Itemized modification records:
════════════════════

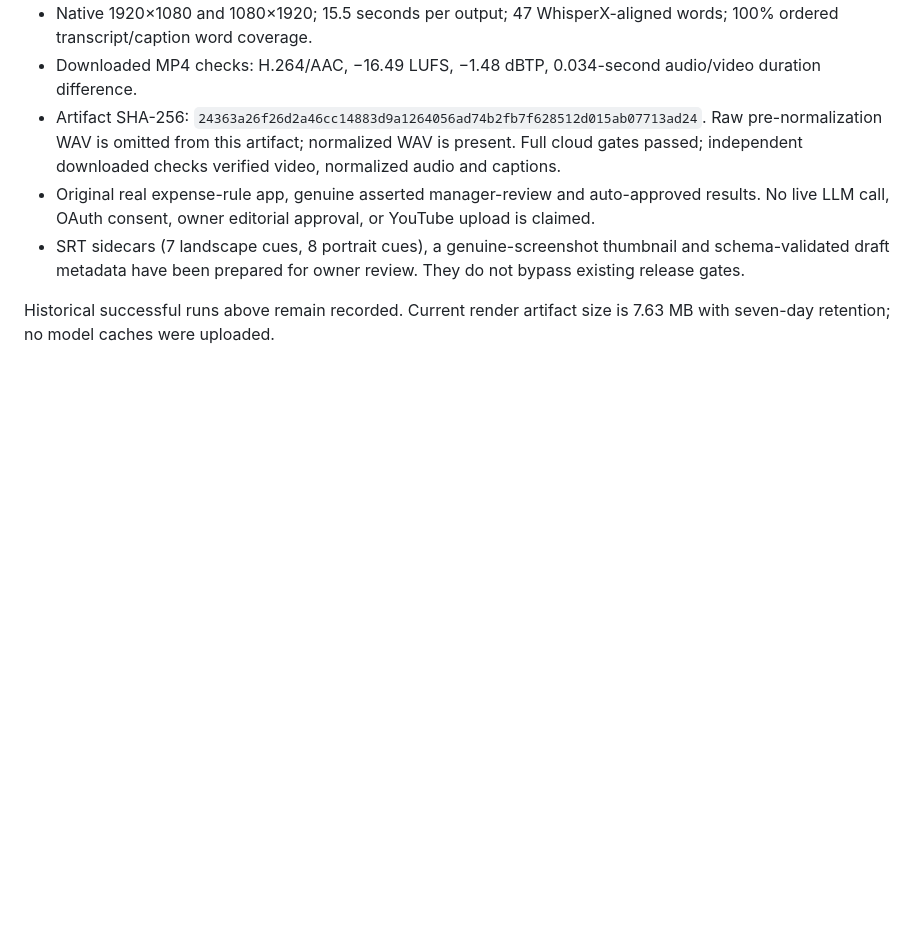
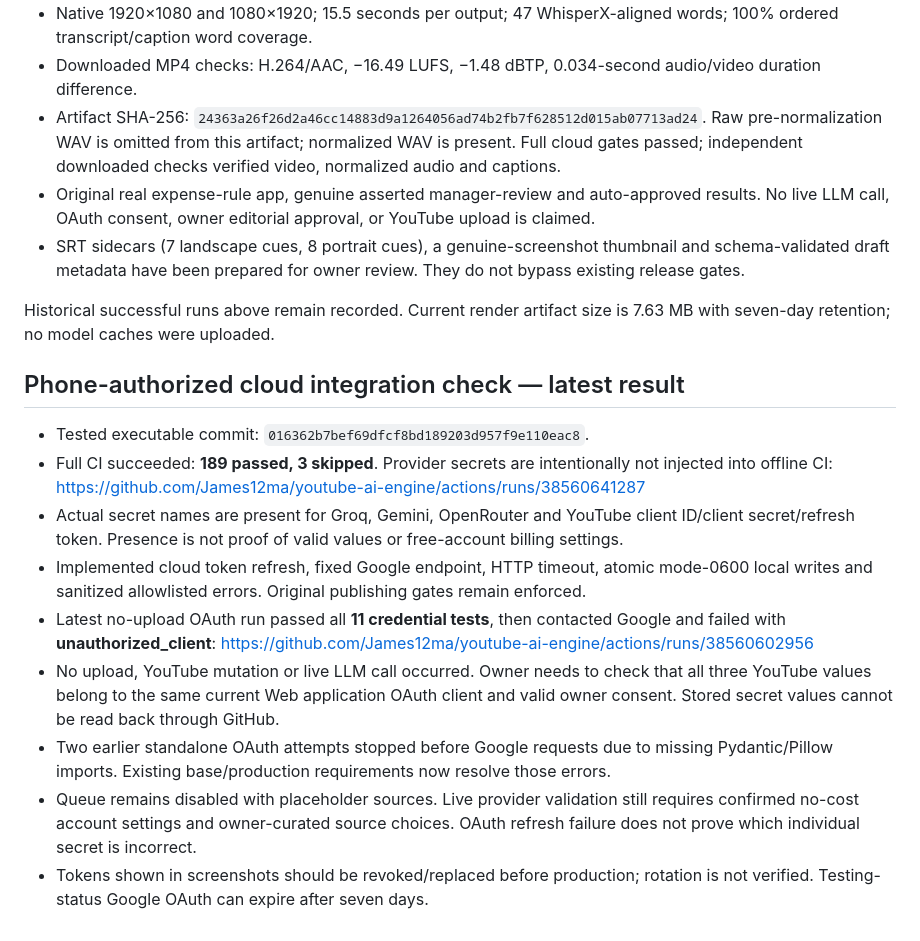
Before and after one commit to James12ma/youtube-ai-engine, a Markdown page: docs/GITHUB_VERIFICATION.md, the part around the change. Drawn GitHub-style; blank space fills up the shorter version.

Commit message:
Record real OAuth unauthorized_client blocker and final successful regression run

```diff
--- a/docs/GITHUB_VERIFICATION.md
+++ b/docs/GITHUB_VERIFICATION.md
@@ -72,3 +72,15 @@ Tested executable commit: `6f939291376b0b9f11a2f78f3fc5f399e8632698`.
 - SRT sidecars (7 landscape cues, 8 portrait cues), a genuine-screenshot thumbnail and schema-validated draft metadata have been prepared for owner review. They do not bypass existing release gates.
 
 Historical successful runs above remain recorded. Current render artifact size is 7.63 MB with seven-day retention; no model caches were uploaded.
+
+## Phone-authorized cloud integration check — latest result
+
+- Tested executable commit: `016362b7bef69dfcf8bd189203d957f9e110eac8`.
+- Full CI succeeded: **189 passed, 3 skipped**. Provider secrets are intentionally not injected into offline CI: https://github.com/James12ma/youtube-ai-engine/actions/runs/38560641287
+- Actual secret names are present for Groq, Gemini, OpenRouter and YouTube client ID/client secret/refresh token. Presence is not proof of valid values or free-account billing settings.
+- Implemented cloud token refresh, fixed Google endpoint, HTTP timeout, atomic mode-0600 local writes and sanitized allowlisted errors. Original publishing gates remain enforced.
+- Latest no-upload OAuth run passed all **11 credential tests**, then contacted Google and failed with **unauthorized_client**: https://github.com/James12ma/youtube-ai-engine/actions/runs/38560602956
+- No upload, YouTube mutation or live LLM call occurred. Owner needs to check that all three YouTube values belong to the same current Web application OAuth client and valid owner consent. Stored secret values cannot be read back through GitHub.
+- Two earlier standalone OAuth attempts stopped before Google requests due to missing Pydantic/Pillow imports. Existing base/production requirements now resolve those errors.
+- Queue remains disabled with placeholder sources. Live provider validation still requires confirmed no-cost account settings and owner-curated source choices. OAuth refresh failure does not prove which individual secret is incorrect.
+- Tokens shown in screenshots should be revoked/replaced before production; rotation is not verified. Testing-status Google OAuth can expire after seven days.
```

════════════════════

Exercise prompt: Retype the records verbatim, excluding each image they hold.

Response area:
Before and after one commit to James12ma/youtube-ai-engine, a Markdown page: docs/GITHUB_VERIFICATION.md, the part around the change. Drawn GitHub-style; blank space fills up the shorter version.

Commit message:
Record real OAuth unauthorized_client blocker and final successful regression run

```diff
--- a/docs/GITHUB_VERIFICATION.md
+++ b/docs/GITHUB_VERIFICATION.md
@@ -72,3 +72,15 @@ Tested executable commit: `6f939291376b0b9f11a2f78f3fc5f399e8632698`.
 - SRT sidecars (7 landscape cues, 8 portrait cues), a genuine-screenshot thumbnail and schema-validated draft metadata have been prepared for owner review. They do not bypass existing release gates.
 
 Historical successful runs above remain recorded. Current render artifact size is 7.63 MB with seven-day retention; no model caches were uploaded.
+
+## Phone-authorized cloud integration check — latest result
+
+- Tested executable commit: `016362b7bef69dfcf8bd189203d957f9e110eac8`.
+- Full CI succeeded: **189 passed, 3 skipped**. Provider secrets are intentionally not injected into offline CI: https://github.com/James12ma/youtube-ai-engine/actions/runs/38560641287
+- Actual secret names are present for Groq, Gemini, OpenRouter and YouTube client ID/client secret/refresh token. Presence is not proof of valid values or free-account billing settings.
+- Implemented cloud token refresh, fixed Google endpoint, HTTP timeout, atomic mode-0600 local writes and sanitized allowlisted errors. Original publishing gates remain enforced.
+- Latest no-upload OAuth run passed all **11 credential tests**, then contacted Google and failed with **unauthorized_client**: https://github.com/James12ma/youtube-ai-engine/actions/runs/38560602956
+- No upload, YouTube mutation or live LLM call occurred. Owner needs to check that all three YouTube values belong to the same current Web application OAuth client and valid owner consent. Stored secret values cannot be read back through GitHub.
+- Two earlier standalone OAuth attempts stopped before Google requests due to missing Pydantic/Pillow imports. Existing base/production requirements now resolve those errors.
+- Queue remains disabled with placeholder sources. Live provider validation still requires confirmed no-cost account settings and owner-curated source choices. OAuth refresh failure does not prove which individual secret is incorrect.
+- Tokens shown in screenshots should be revoked/replaced before production; rotation is not verified. Testing-status Google OAuth can expire after seven days.
```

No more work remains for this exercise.